… the Bill will make clear that EU regulations – as they applied in the UK the moment before we left the EU – will be converted into domestic law by the Bill and will continue to apply until legislators in the UK decide otherwise.
This is in effect what section 2(1) of the European Communities Act already does: it treats these regulations as a source of domestic law. The only difference seems to be that it is only those regulations that existed before Brexit Day which will be given this effect.
The Influence of the Court of Justice
A key manifestation of taking back control over laws is that the UK will not be bound by the jurisdiction of the Court of Justice after Brexit. Despite it being almost impossible to find specific let alone numerous examples of judgments with which Brexiteers disagree – or would disagree so much as to make leaving the EU the inevitable consequence – removing the jurisdiction of the Court has become a central plank of Brexit policy. It is, therefore, noteworthy that the White Paper states that:
To maximise certainty, therefore, the Bill will provide that any question as to the meaning of EU-derived law will be determined in the UK courts by reference to the CJEU’s case law as it exists on the day we leave the EU.

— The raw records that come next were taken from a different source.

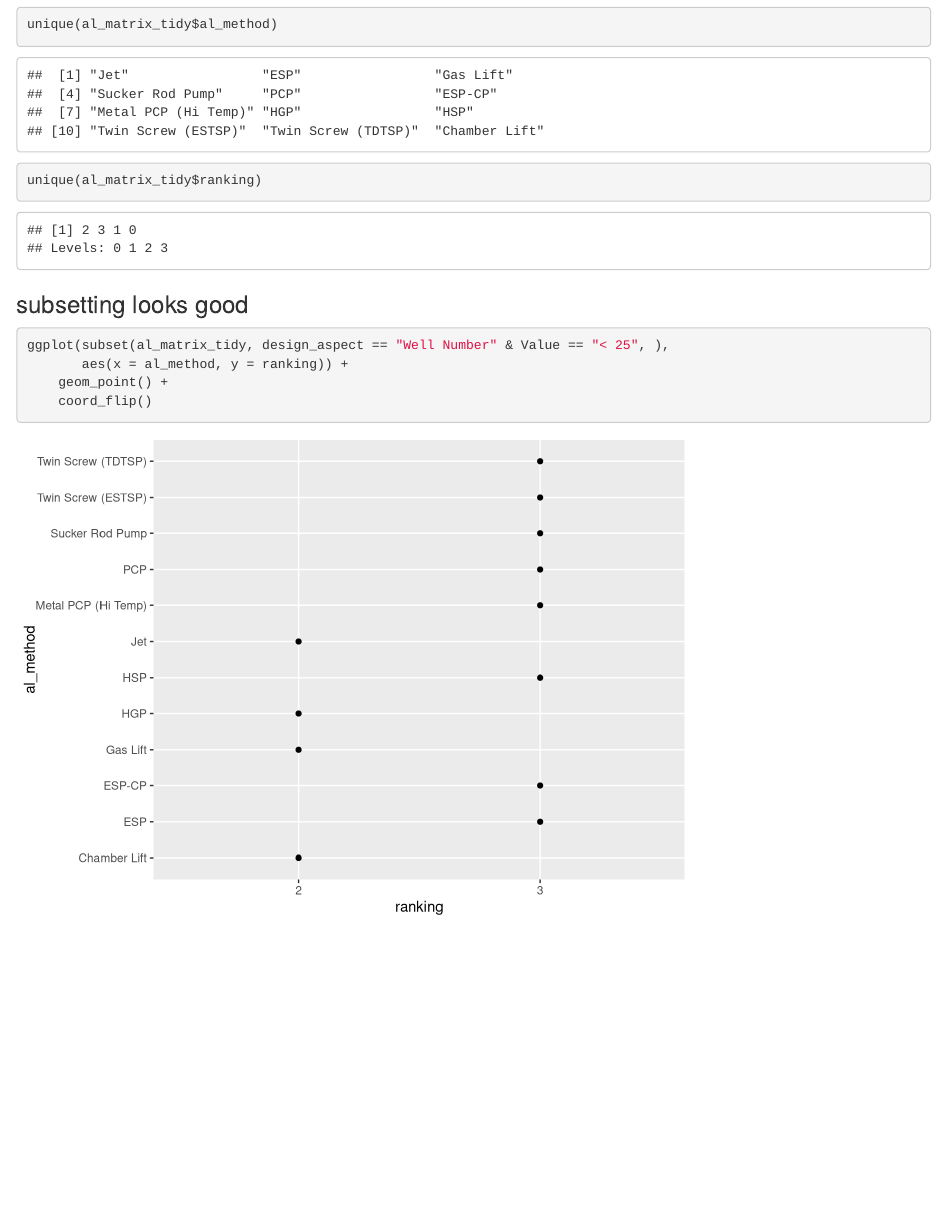
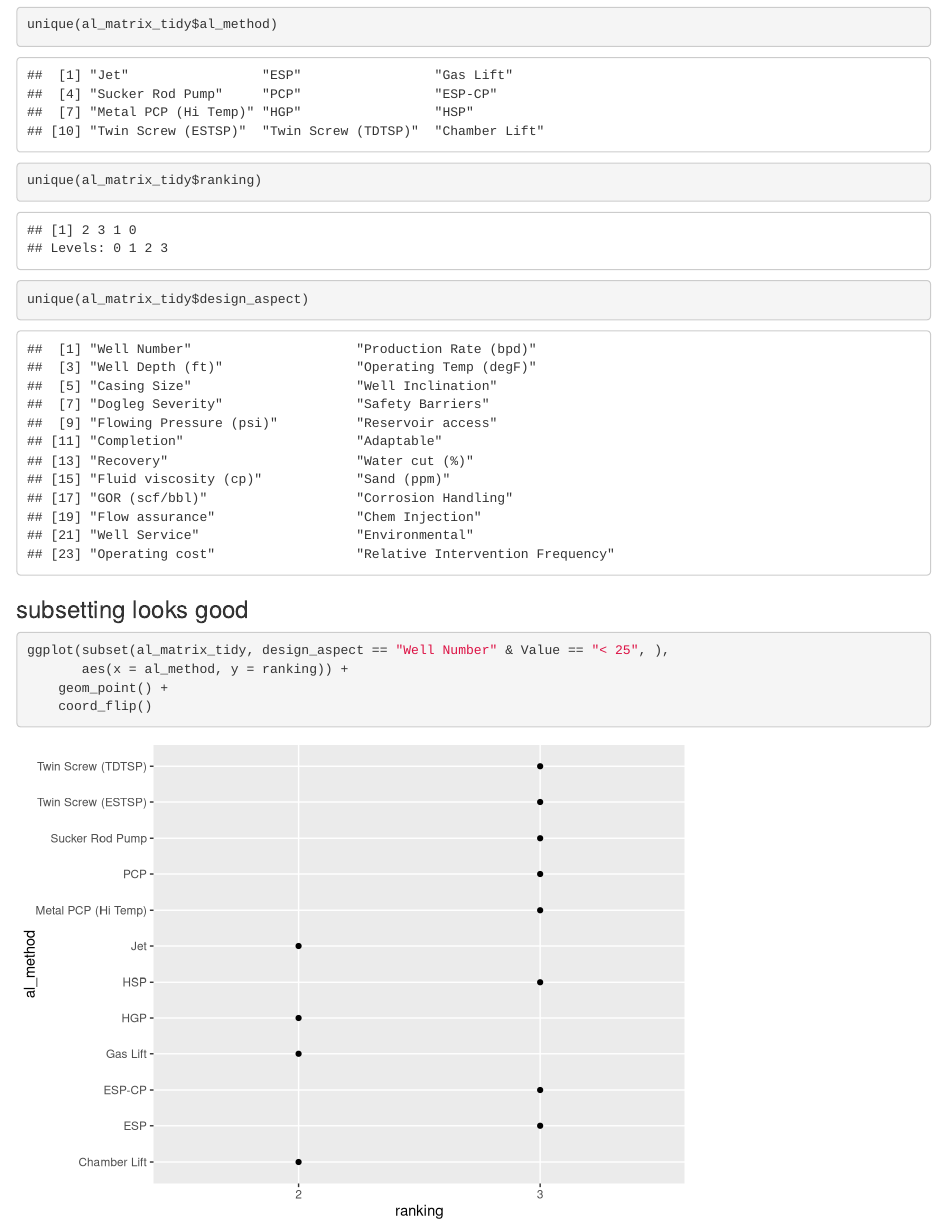
Before and after one commit to f0nzie/artificial_lift_matrix, an R Markdown document (starter.Rmd): the page in a window 1100 px wide, from 2550 px down. Rendered offline with R 4.5, knitr and Pandoc, with nearby package versions; some code elsewhere in the file could not run offline; common packages that the code uses without loading them are loaded.

Commit message:
unique values of design_aspect

````diff
--- a/starter.Rmd
+++ b/starter.Rmd
@@ -66,6 +66,10 @@ unique(al_matrix_tidy$al_method)
 
 ```{r}
 unique(al_matrix_tidy$ranking)
+```
+
+```{r}
+unique(al_matrix_tidy$design_aspect)
 ```
 
 
````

This is a modification of what is in section 3(1) of the European Communities Act 1972. It is interesting that the GRB felt it necessary to say anything about this at all. It could simply have left it to the discretion of counsel and courts to see what use they made of CJEU jurisprudence as a guide to interpretation. But it seems clear that the issue is not just about the UK now having control over EU law, it is about the UK Government having control over UK courts.
As to the capacity of UK courts to depart from existing CJEU case law, the GRB states:
… we propose that the Bill will provide that historic CJEU case law be given the same binding, or precedent, status in our courts as decisions of our own Supreme Court.
In other words, UK courts will not have the freedom to depart from this case law and the Supreme Court itself will normally be bound by such precedent departing only ‘when it appears right to do so’. The circumstances upon which a logic of appropriateness would drive the Supreme Court to drift from CJEU jurisprudence in the post-Brexit world is a thesis to be written.
But in trying to lay down a marker – the CJEU jurisprudence as of Brexit Day – the GRB now creates confusion as to what to do with post-Brexit CJEU case law. On the one hand, the implication would be that it is not appropriate to refer to such case law given the more explicit instruction as regards pre-Brexit case law. On the other hand, the policy behind the GRB is to ensure consistency and certainty with the law remaining the same unless and until Parliament decides otherwise. One option could be that a principle of interpretative homogeneity should apply with it being for Parliament to correct any interpretations and applications of EU-derived law with which it wishes to depart. That would seem to be consistent with the general approach of the GRB.
For voters who wanted the UK to remain in the EU, the risk was how much would change after the UK leaves. For those who wanted the UK to leave the EU, the hope was that, indeed, much would change. Both sets of voters may be surprised at the efforts being placed on seeking continuity in governance. For Remain voters, while this may afford some comfort, it will simply reinforce the view that the better way of keeping things the same was for the UK to remain a Member State of the EU. For Leave voters, the outcome may be more ambiguous. On the one hand, post-Brexit continuity would seem to be a rebuttal of ‘Project Fear’ claims about the risks from leaving the EU. On the other hand, the taming of control rather than the taking of control may well lead some to conclude that Brexit is an incomplete political project.
Kenneth Armstrong is the author of “Brexit Time – Leaving the EU: Why, How and When?” to be published by Cambridge University Press in June 2017.